The answer is the number of lines in the data that contain the word "mainwindow"; give it alone.

**Material for this exercise**
Content starts
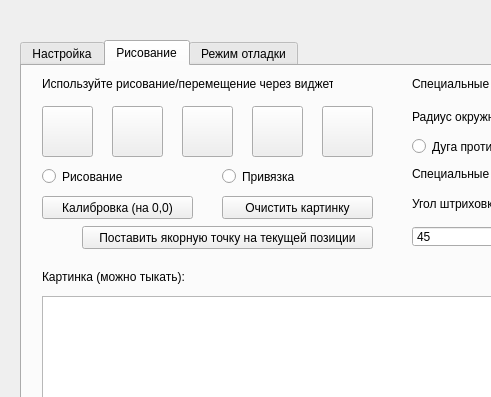
The window that gui/mainwindow.ui (lanDo403/cnc-software) describes before a commit, drawn with Qt 5; both pictures show x 0 to 491 and y 0 to 397 of the 753 by 905 pixel window.
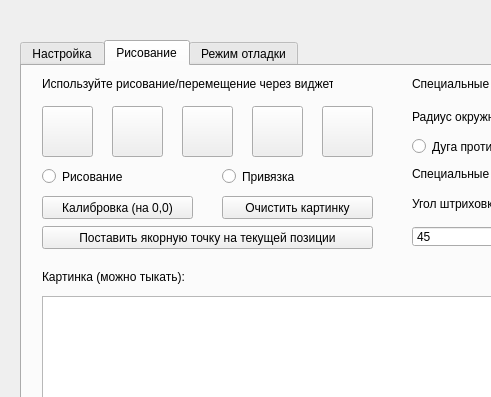
The same window after the commit.

Commit message: [advanced_ui] Fix scaling bug

The edit to the form file:
```diff
--- a/gui/mainwindow.ui
+++ b/gui/mainwindow.ui
@@ -445,9 +445,9 @@
      <widget class="QPushButton" name="btn_paint_add_anchor_point">
       <property name="geometry">
        <rect>
-        <x>60</x>
+        <x>20</x>
         <y>160</y>
-        <width>291</width>
+        <width>331</width>
         <height>23</height>
        </rect>
       </property>
```
The commit also changes 1 other file.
Content ends
**Response box**
3